Quality statement 2: Referral for children with delayed motor milestones

Quality statement

Children with delayed motor milestones are referred to a child development service.

Rationale

The diagnosis of cerebral palsy is typically based on observations and parental reports on the attainment and quality of motor milestones. Referral to a child development service will enable early diagnosis of cerebral palsy, guide interventions, inform prognosis and let family members know what to expect.

Quality measures

Structure

Evidence of local arrangements to provide child development services for children with delayed motor milestones.

Data source: Local data collection, for example, service protocols.

Process

Proportion of children with delayed motor milestones who are referred to a child development service.

Numerator – the number in the denominator who are referred to a child development service.

Denominator – the number of children with delayed motor milestones.

Data source: Local data collection, such as the Royal College of Paediatrics and Child Health personal child health record ('red book').

Outcome

Number of children and young people with cerebral palsy who were diagnosed by age 2 years.

Data source: Local data collection.

What the quality statement means for different audiences

Service providers (such as primary care services) ensure that they provide healthcare professionals with training to enable them to identify delayed motor milestones in children.

Healthcare professionals (such as GPs, practice nurses and health visitors) are aware of motor milestones in children and refer children with delayed motor milestones to a child development service for multidisciplinary assessment.

Commissioners (such as clinical commissioning groups and local authorities) ensure that child development services are available to provide an assessment of motor milestones to help early diagnosis and intervention in children with delayed motor milestones.

Children with unusual signs that suggest possible cerebral palsy are referred to a specialist team at the local child development service for more checks to find out whether they have cerebral palsy. Examples of unusual signs are not sitting by 8 months, not walking by 18 months, or using one hand more than the other before 12 months.

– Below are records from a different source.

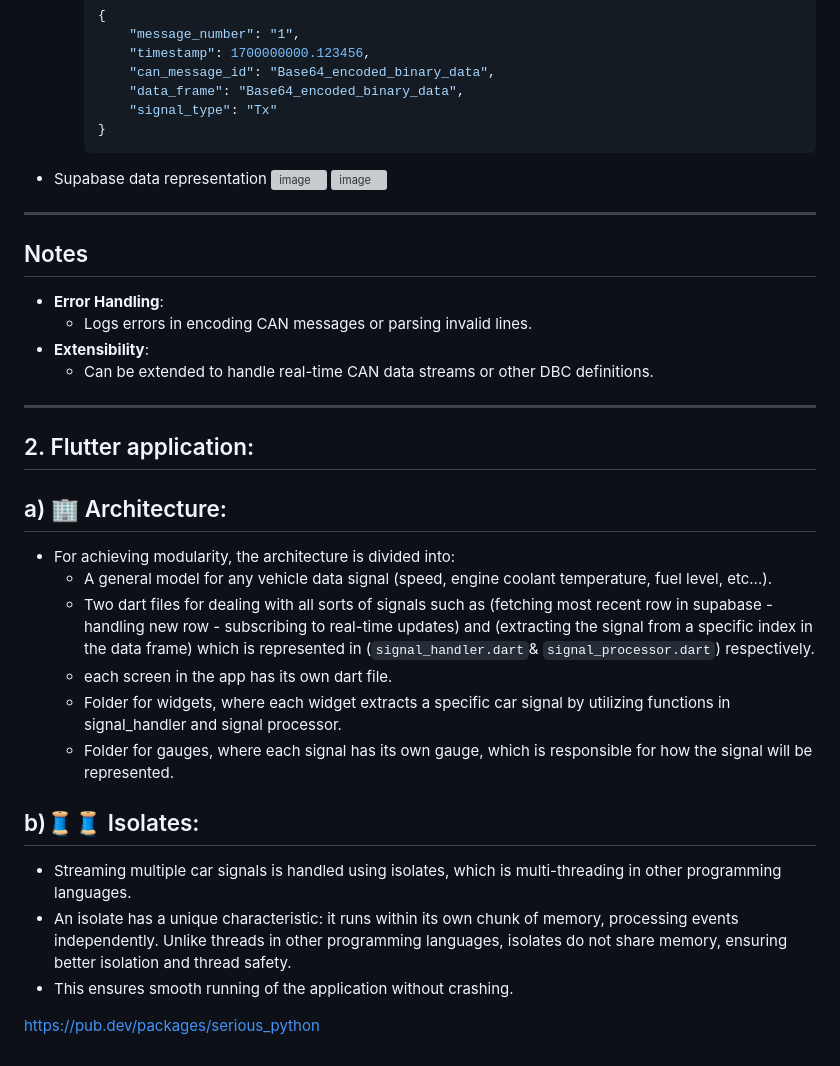
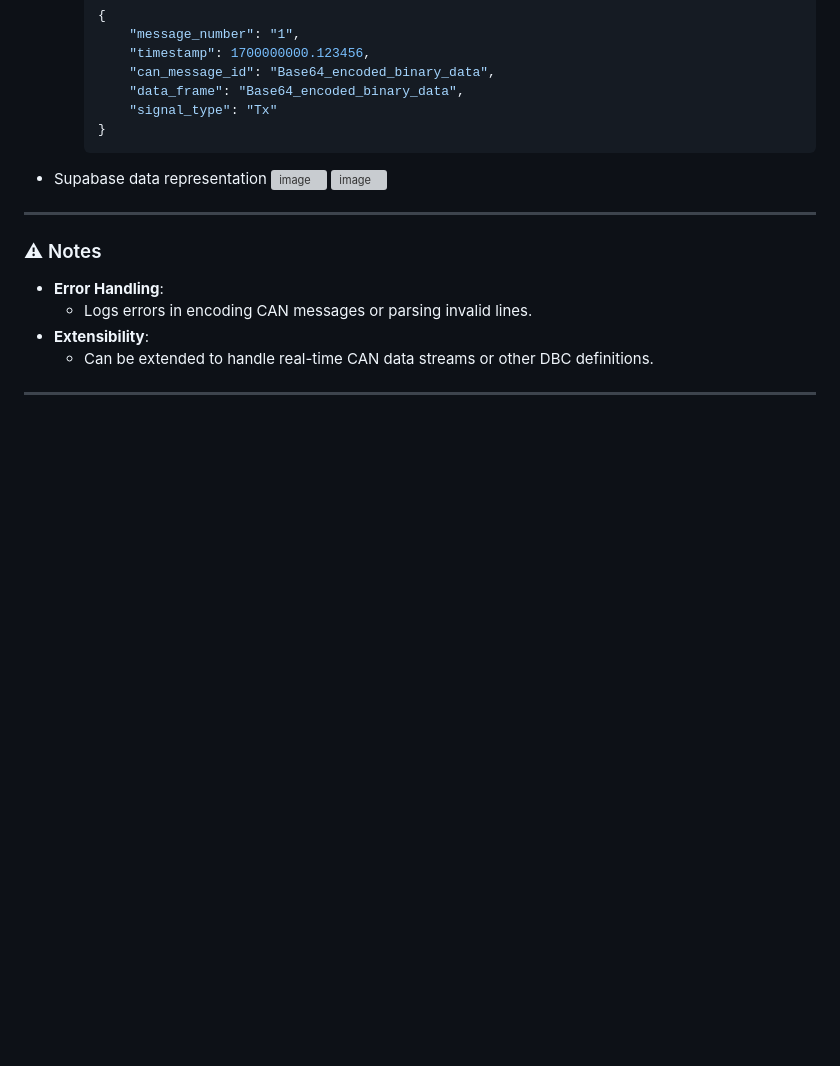
Before and after one commit to Mostafa-Awaad/car_diagnostic_application, a Markdown page: README.md, the part around the change printed below. Drawn GitHub-style; blank space fills up the shorter version; grey boxes are pictures that could not be loaded.

```diff
--- a/README.md
+++ b/README.md
@@ -102,7 +162,7 @@
 
 ---
 
-## Notes
+### ⚠ Notes
 
 - **Error Handling**:
   - Logs errors in encoding CAN messages or parsing invalid lines.
@@ -110,20 +170,3 @@
   - Can be extended to handle real-time CAN data streams or other DBC definitions.
 
 ---
-
-## 2. Flutter application:
-## a) 🏢 Architecture:
-   - For achieving modularity, the architecture is divided into:
-     - A general model for any vehicle data signal (speed, engine coolant temperature, fuel level, etc...).
-     - Two dart files for dealing with all sorts of signals such as (fetching most recent row in supabase - handling new row - subscribing to real-time updates) and (extracting the signal from a specific index in the data frame) which is represented in (`signal_handler.dart`& `signal_processor.dart`) respectively.
-     - each screen in the app has its own dart file.
-     - Folder for widgets, where each widget extracts a specific car signal by utilizing functions in signal_handler and signal processor.
-     - Folder for gauges, where each signal has its own gauge, which is responsible for how the signal will be represented.
-## b)🧵🧵 Isolates:
- - Streaming multiple car signals is handled using isolates, which is multi-threading in other programming languages.
- - An isolate has a unique characteristic: it runs within its own chunk of memory, processing events independently. Unlike threads in other programming languages, isolates
-   do not share memory, ensuring better isolation and thread safety.
- - This ensures smooth running of the application without crashing.
-
-
-https://pub.dev/packages/serious_python
```
Also changed, not shown: other parts of README.md (+89 -29 lines).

Source guidance

Cerebral palsy in under 25s: assessment and management (2017) NICE guideline NG62, recommendation 1.3.6

Definitions of terms used in this quality statement

Delayed motor milestones

The following are the most common delayed motor milestones in children with cerebral palsy:

  • not sitting by 8 months (corrected for gestational age)

  • not walking by 18 months (corrected for gestational age)

  • early asymmetry of hand function (hand preference) before 1 year (corrected for gestational age).

[NICE's guideline on cerebral palsy in under 25s, recommendation 1.3.5]

Child development service

A service that offers multidisciplinary assessment for children and that:

  • provides the following expertise, as appropriate, though a local network of care:

    • paediatric or adult medicine

    • nursing care

    • physiotherapy

    • occupational therapy

    • speech and language therapy

    • dietetics

    • psychology

  • can enable access to other services within their local or regional network as appropriate, including:

    • paediatric or adult neurodisability, neurology, neurorehabilitation, respiratory, gastroenterology and surgical specialist care

    • orthopaedics

    • orthotics and rehabilitation services

    • social care

    • visual and hearing specialist services

    • teaching support for preschool and school-age children, including portage (home teaching services for preschool children).

[Adapted from NICE's guideline on cerebral palsy in under 25s, recommendation 1.5.3]